When President Obama endorsed gay marriage last year, he said the issue should be left to the states. Last week he said it shouldn't.

To be more precise, a Supreme Court brief filed by the Obama administration last Thursday argues that California's ban on gay marriage denies homosexuals the "equal protection of the laws" guaranteed by the 14th Amendment. Although the brief focuses on Proposition 8, the 2008 ballot initiative that overturned a California Supreme Court decision requiring the state to recognize gay marriages, its logic suggests that a policy Obama himself rejected less than a year ago is constitutionally mandatory.

For many years Obama said he supported equal rights for gay couples, except for the right to call their relationship a "marriage." That is exactly the policy he now says is unconstitutional.

Proposition 8 amended California's constitution to declare that "only marriage between a man and a woman is valid or recognized." But the initiative's backers assured voters that "Proposition 8 doesn't take away any rights or benefits of gay or lesbian domestic partnerships."  And under California law, as the Obama administration's brief notes, "domestic partnerships carry all the substantive rights and obligations of marriage."

The administration argues, rather counterintuitively, that California's decision to treat gay and straight couples the same but for the word marriage makes its policy more vulnerable to constitutional challenge than a policy that does not recognize same-sex unions at all. Why? Because the only point of withholding the label is to mark gay marriages as inferior, a goal motivated by "impermissible prejudice," which is not a constitutionally valid reason for treating people differently under the law.

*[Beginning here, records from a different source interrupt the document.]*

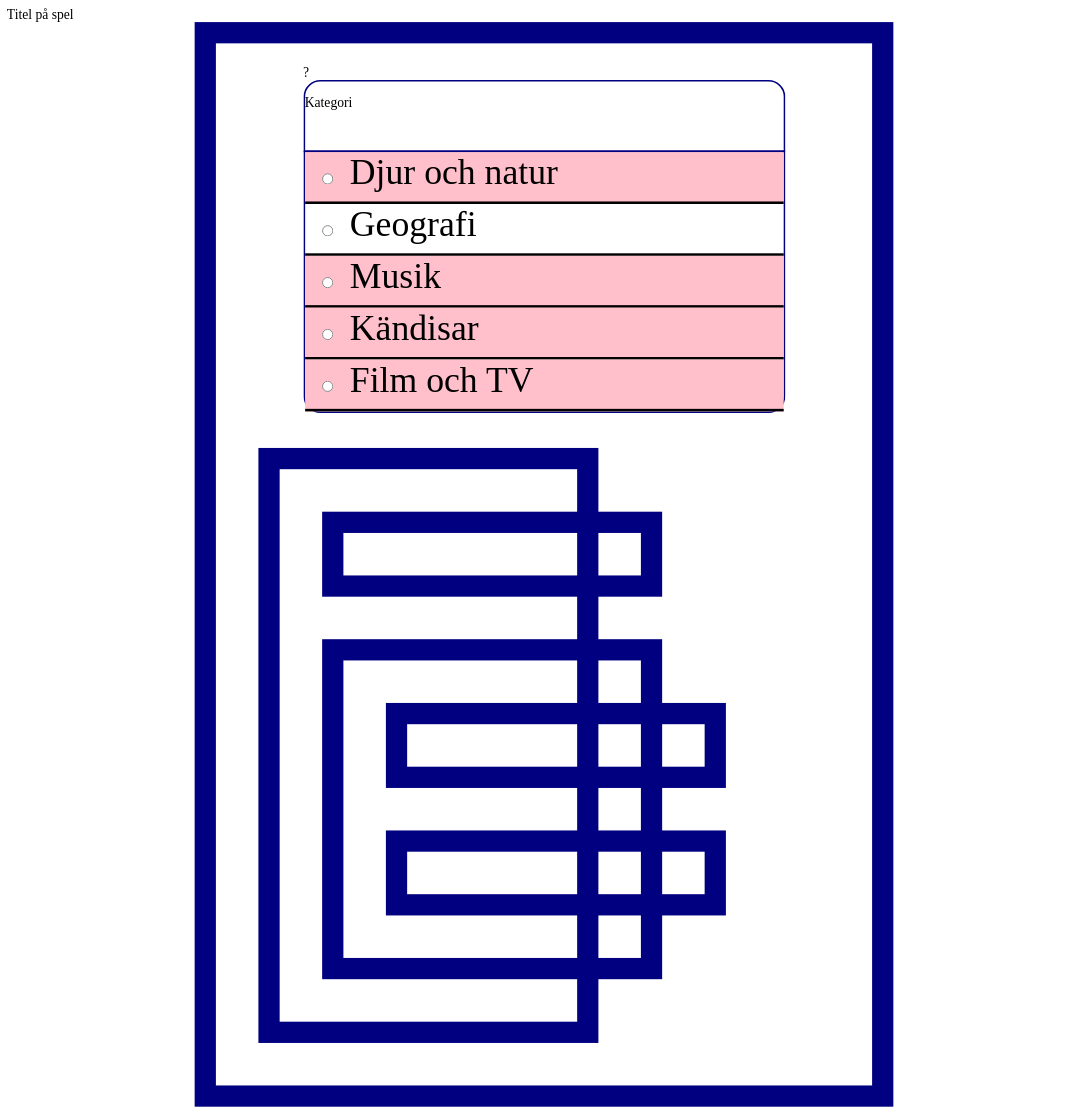
Repository: ed222gg/project2
Page: pages/start.html
The author's editor kept a record of every edit. The page is drawn from the files as they stood at one moment, then again after the next edit.
The browser window is 1280 px wide. The pictures show the whole page, at 85% of full size.

Above is the page before.

After the next edit:
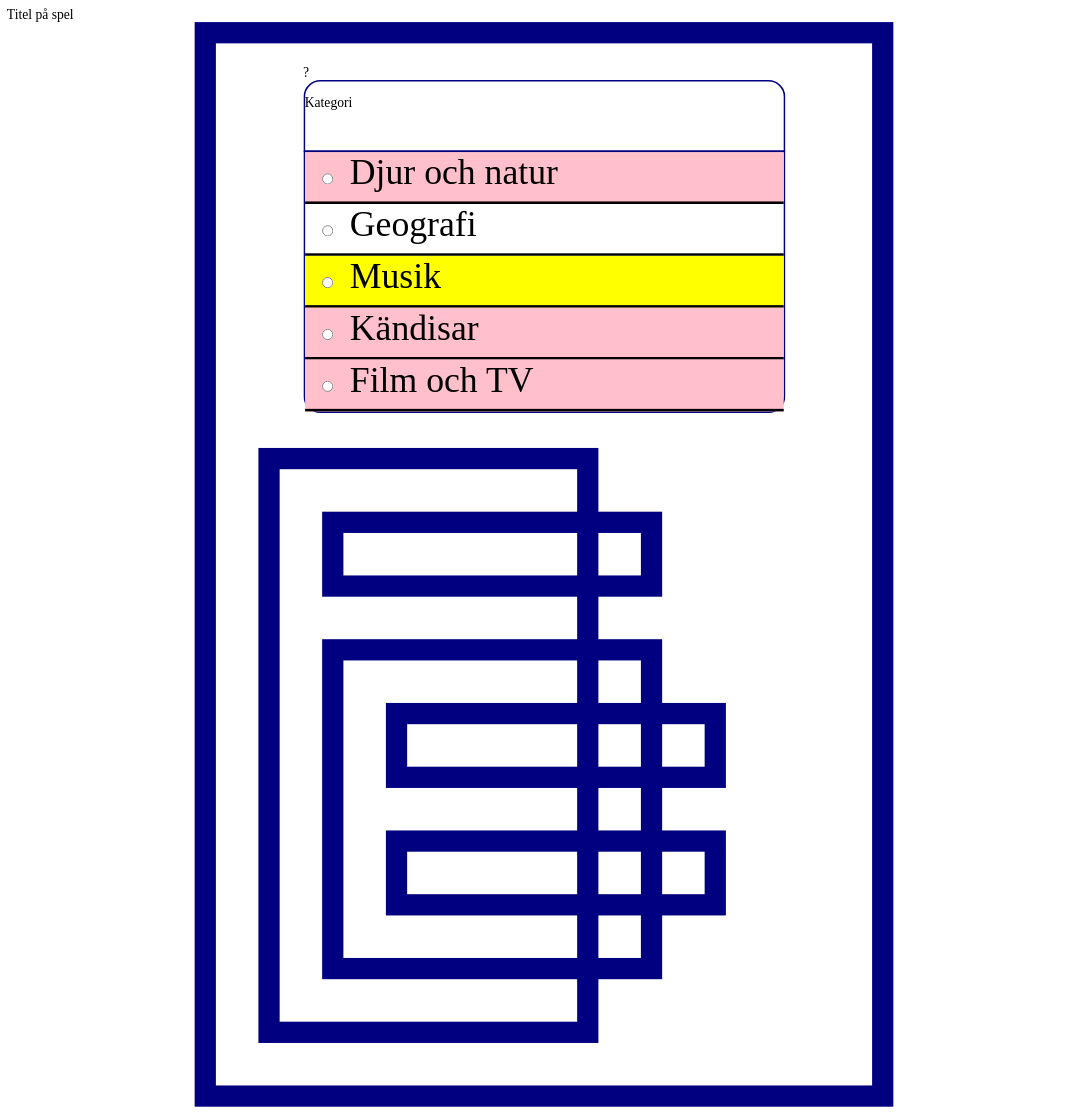
The edit:
--- a/css/style.css
+++ b/css/style.css
@@ -106,7 +106,7 @@ border-bottom-style: solid;
 }
 
 #li2{
-background-color:pink;
+background-color:yellow;
 border-bottom-style: solid;
 }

The administration could have argued, as the trial judge and the U.S. Court of Appeals for the 9th Circuit did, that the justification for Proposition 8 is so slight that it fails even the highly deferential "rational basis" test that is used in most equal protection cases. But the Justice Department had already taken the position, in a separate case involving the federal Defense of Marriage Act (DOMA), that discrimination based on sexual orientation should receive the same sort of "heightened scrutiny" that the Supreme Court has said is appropriate for discrimination based on sex or "illegitimacy" (i.e., birth outside of marriage).

To withstand heightened scrutiny, a legal distinction must substantially further an important government interest. The Justice Department, which announced two years ago that it would no longer defend DOMA and is now actively opposing it before the Supreme Court, concluded that the statute's ban on federal recognition of state-approved marriages between people of the same sex fails that test, since it affects marriage policy only "at the margin."

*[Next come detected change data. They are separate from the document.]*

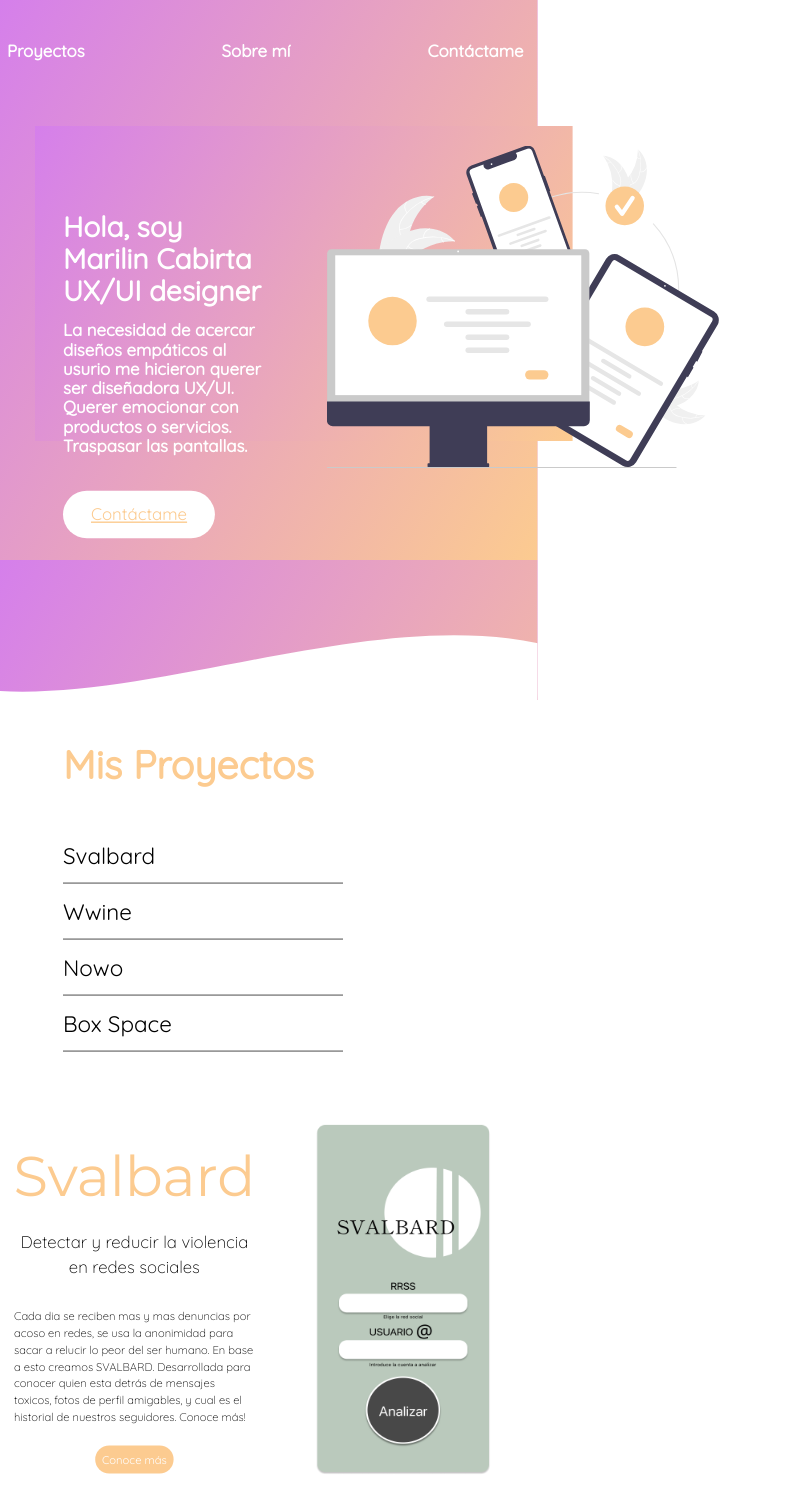
Repository: Marilyncabirta/portfolioHTML
Page: index.html
An editor plug-in stored every save of this project. The page is shown before and after the next save, followed by the edit.
The browser window is 768 px wide. The page is 1147 px wide, so the pictures cover 1147 px, including what lies to the right of the window. The pictures show the part of the page from y = 0 to 2160 px (the page is 4465 px tall before and 4265 px after), at 70% of full size.
Backgrounds fixed to the window are drawn as part of the page. Some web libraries are served in a nearby version.

Above is the page before, as saved 2022-12-16 12:42:15.

After the next save:
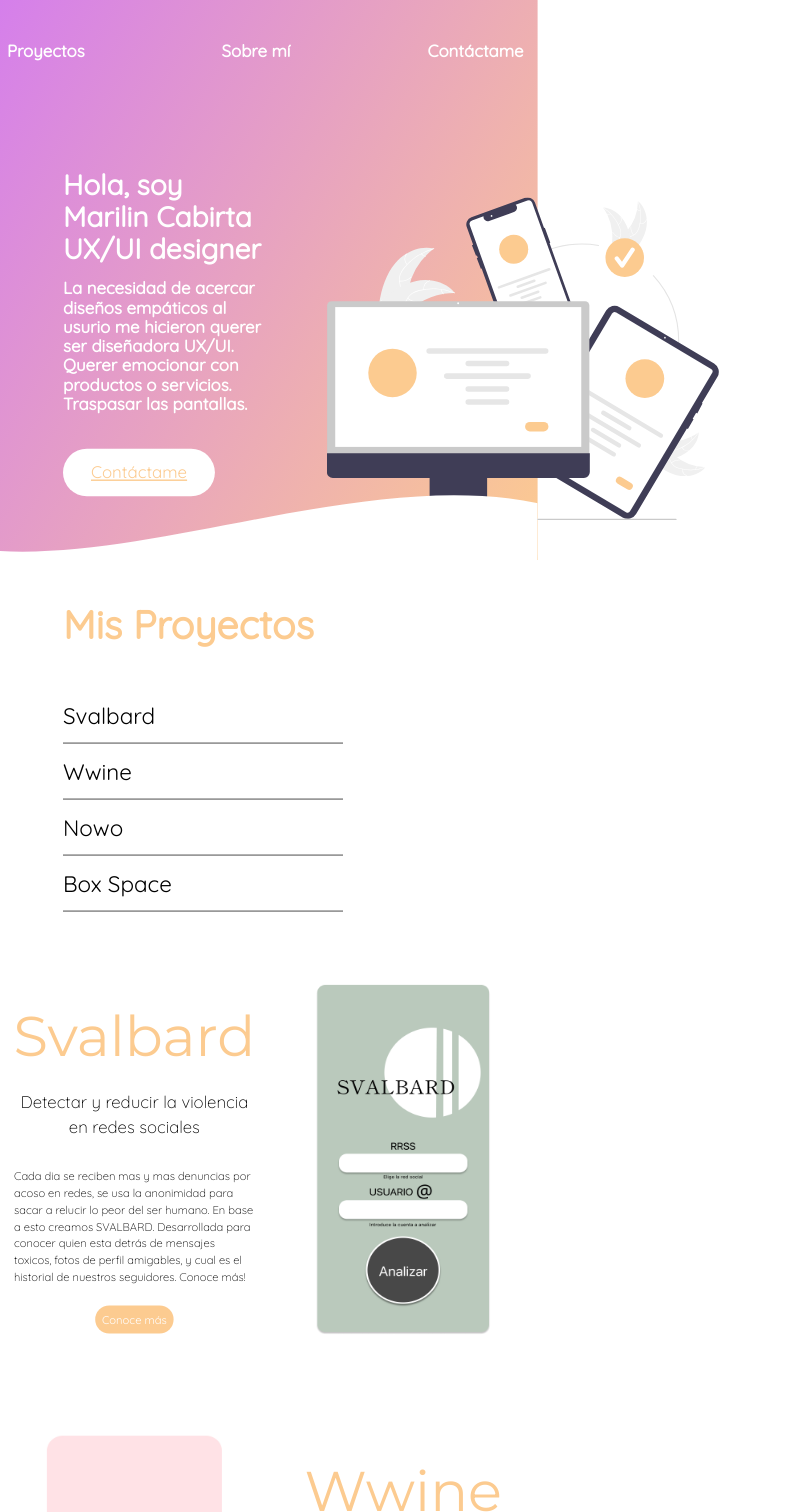
Saved 9 s later.
--- a/css/estilos.css
+++ b/css/estilos.css
@@ -372,9 +372,9 @@ text-decoration: underline;
             font-size: 1.5rem;
         }
 
-        .hero__contenedor{
+        .hero{
             width: 100%;
-            height: 400px;
+            height: 800px;
             background-image: var(--background);
             background-repeat: no-repeat;
             background-attachment: fixed;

Likewise, says Solicitor General Donald Verrilli, Proposition 8 does not substantially advance any legitimate interest, since its impact is almost entirely symbolic. His brief strongly implies that the same argument invalidates the laws of seven other states (Delaware, Hawaii, Illinois, Nevada, New Jersey, Oregon, and Rhode Island) that give same-sex couples "rights substantially similar to those available to married couples, yet still restrict marriage to opposite-sex couples."

Nine states and the District of Columbia recognize gay marriage. So what about the remaining 33? It is pretty clear from Verrilli's discussion of the arguments for banning gay marriage that the administration does not think those states' laws could survive heightened scrutiny either.

But if the Supreme Court, which is scheduled to hear this case on March 26, adopts the administration's reasoning, the decision could discourage states from moving toward recognition of gay marriage, because doing so would make their laws less substantive and therefore less likely to be upheld. That would be a bizarre result, since it is hard to understand how giving gay couples none of the rights and privileges associated with marriage is less offensive to the principle of equal treatment under the law than giving them all those rights and privileges while calling their relationship something else.